◆ TASK MATERIAL
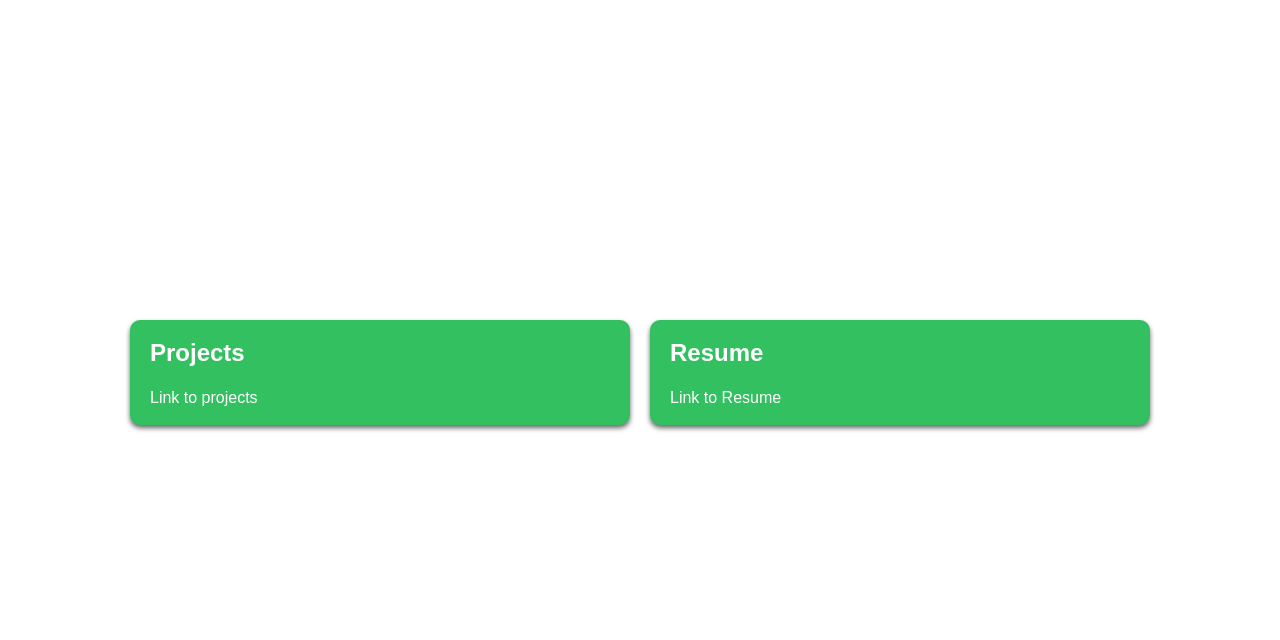
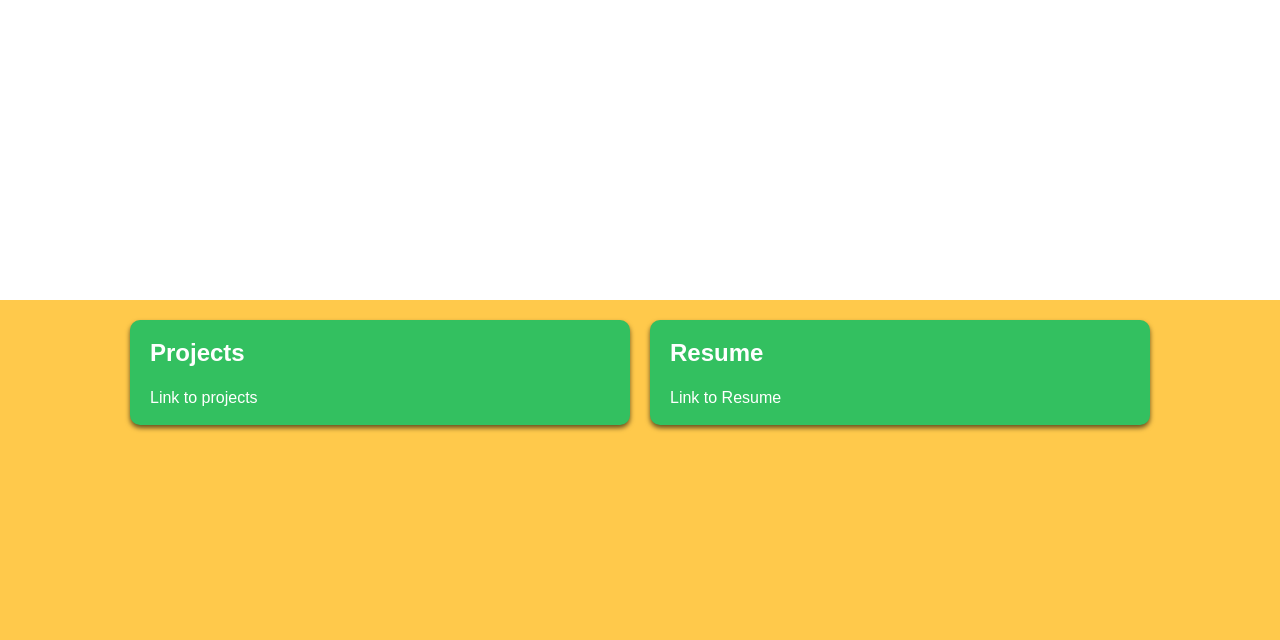
Before and after one commit to mbemshey/madison.emshey.ca, a plain HTML site: page index.html in a window 1280 px wide. Shown: the part 160-800 px from the top of the page. Drawn offline with Linux system fonts and the light colour scheme.

Commit message:
fixed colors

```diff
--- a/css/main.css
+++ b/css/main.css
@@ -16,7 +16,7 @@ body {
     font-size: 16px;
     line-height: 1.5;
     color: #333;
-    background: #fff;
+    background: rgb(255, 201, 75);
 }
 
 img {
@@ -77,7 +77,7 @@ ul {
 
 .header {
     background-color: #fff;
-    color: #fff;
+    color: #000;
     min-height: 400px;
 }
 
--- a/index.html
+++ b/index.html
@@ -5,7 +5,7 @@
     <meta charset="UTF-8" />
     <meta http-equiv="X-UA-Compatible" content="IE=edge" />
     <meta name="viewport" content="width=device-width, initial-scale=1.0" />
-    <link rel="stylesheet" href="../css/main.css" />
+    <link rel="stylesheet" href="./../css/main.css" />
     <title>Madison's Page</title>
 </head>
 
```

◆ YOUR INSTRUCTIONS
Please report every line of the records above that contains the word "main".

◆ WRITTEN RESPONSE
--- a/css/main.css
+++ b/css/main.css
-    <link rel="stylesheet" href="../css/main.css" />
+    <link rel="stylesheet" href="./../css/main.css" />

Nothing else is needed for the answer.